▸ **WORK ORDER**:
Go through the entries below and collect each line with the string "xlsx" in it.

▸ **Dataset items**:
************

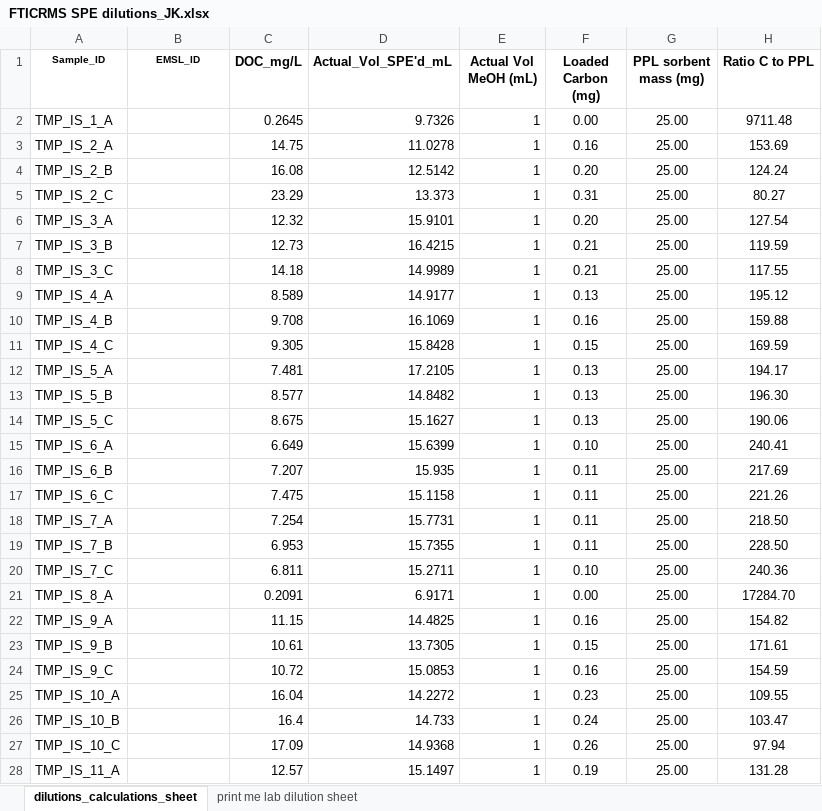
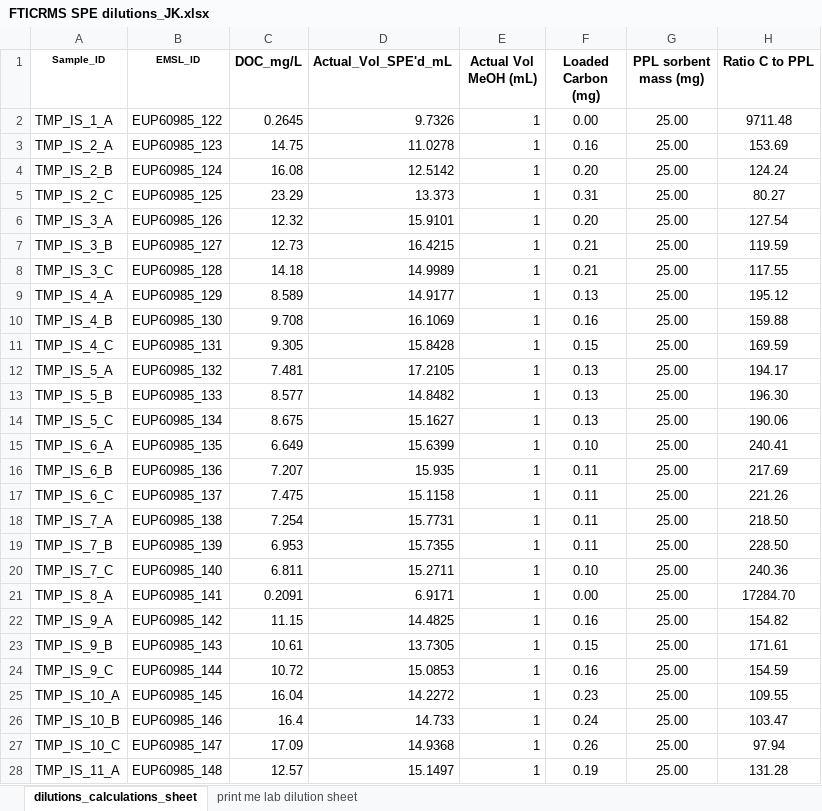
Before and after one commit to COMPASS-DOE/tempest_ionic_strength, an Excel workbook: SPE/FTICRMS SPE dilutions_JK.xlsx, sheet dilutions_calculations_sheet, drawn as a sheet; only a part is shown; values as stored, in another font and other column widths than the file's, no borders; conditional formats not drawn; the diff covers the shown part only; the diff names each change by its address in the sheet, - before the commit and + after, or states it on an @@ line.

```diff
--- a/SPE/FTICRMS SPE dilutions_JK.xlsx (sheet dilutions_calculations_sheet)
+++ b/SPE/FTICRMS SPE dilutions_JK.xlsx (sheet dilutions_calculations_sheet)
-B2 (EMSL_ID): (empty)
+B2 (EMSL_ID): EUP60985_122
-B3 (EMSL_ID): (empty)
+B3 (EMSL_ID): EUP60985_123
-B4 (EMSL_ID): (empty)
+B4 (EMSL_ID): EUP60985_124
-B5 (EMSL_ID): (empty)
+B5 (EMSL_ID): EUP60985_125
-B6 (EMSL_ID): (empty)
+B6 (EMSL_ID): EUP60985_126
-B7 (EMSL_ID): (empty)
+B7 (EMSL_ID): EUP60985_127
-B8 (EMSL_ID): (empty)
+B8 (EMSL_ID): EUP60985_128
-B9 (EMSL_ID): (empty)
+B9 (EMSL_ID): EUP60985_129
-B10 (EMSL_ID): (empty)
+B10 (EMSL_ID): EUP60985_130
-B11 (EMSL_ID): (empty)
+B11 (EMSL_ID): EUP60985_131
-B12 (EMSL_ID): (empty)
+B12 (EMSL_ID): EUP60985_132
-B13 (EMSL_ID): (empty)
+B13 (EMSL_ID): EUP60985_133
-B14 (EMSL_ID): (empty)
+B14 (EMSL_ID): EUP60985_134
-B15 (EMSL_ID): (empty)
+B15 (EMSL_ID): EUP60985_135
-B16 (EMSL_ID): (empty)
+B16 (EMSL_ID): EUP60985_136
-B17 (EMSL_ID): (empty)
+B17 (EMSL_ID): EUP60985_137
-B18 (EMSL_ID): (empty)
+B18 (EMSL_ID): EUP60985_138
-B19 (EMSL_ID): (empty)
+B19 (EMSL_ID): EUP60985_139
-B20 (EMSL_ID): (empty)
+B20 (EMSL_ID): EUP60985_140
-B21 (EMSL_ID): (empty)
+B21 (EMSL_ID): EUP60985_141
-B22 (EMSL_ID): (empty)
+B22 (EMSL_ID): EUP60985_142
-B23 (EMSL_ID): (empty)
+B23 (EMSL_ID): EUP60985_143
-B24 (EMSL_ID): (empty)
+B24 (EMSL_ID): EUP60985_144
-B25 (EMSL_ID): (empty)
+B25 (EMSL_ID): EUP60985_145
-B26 (EMSL_ID): (empty)
+B26 (EMSL_ID): EUP60985_146
-B27 (EMSL_ID): (empty)
+B27 (EMSL_ID): EUP60985_147
-B28 (EMSL_ID): (empty)
+B28 (EMSL_ID): EUP60985_148
```
Also changed, not shown: 87 edited cells elsewhere in this sheet, sheet print me lab dilution sheet, SPE/24-04-12_TEMPEST_IS_sample_prep.xlsx.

************

▸ **TASK ANSWER**:
Before and after one commit to COMPASS-DOE/tempest_ionic_strength, an Excel workbook: SPE/FTICRMS SPE dilutions_JK.xlsx, sheet dilutions_calculations_sheet, drawn as a sheet; only a part is shown; values as stored, in another font and other column widths than the file's, no borders; conditional formats not drawn; the diff covers the shown part only; the diff names each change by its address in the sheet, - before the commit and + after, or states it on an @@ line.
--- a/SPE/FTICRMS SPE dilutions_JK.xlsx (sheet dilutions_calculations_sheet)
+++ b/SPE/FTICRMS SPE dilutions_JK.xlsx (sheet dilutions_calculations_sheet)
Also changed, not shown: 87 edited cells elsewhere in this sheet, sheet print me lab dilution sheet, SPE/24-04-12_TEMPEST_IS_sample_prep.xlsx.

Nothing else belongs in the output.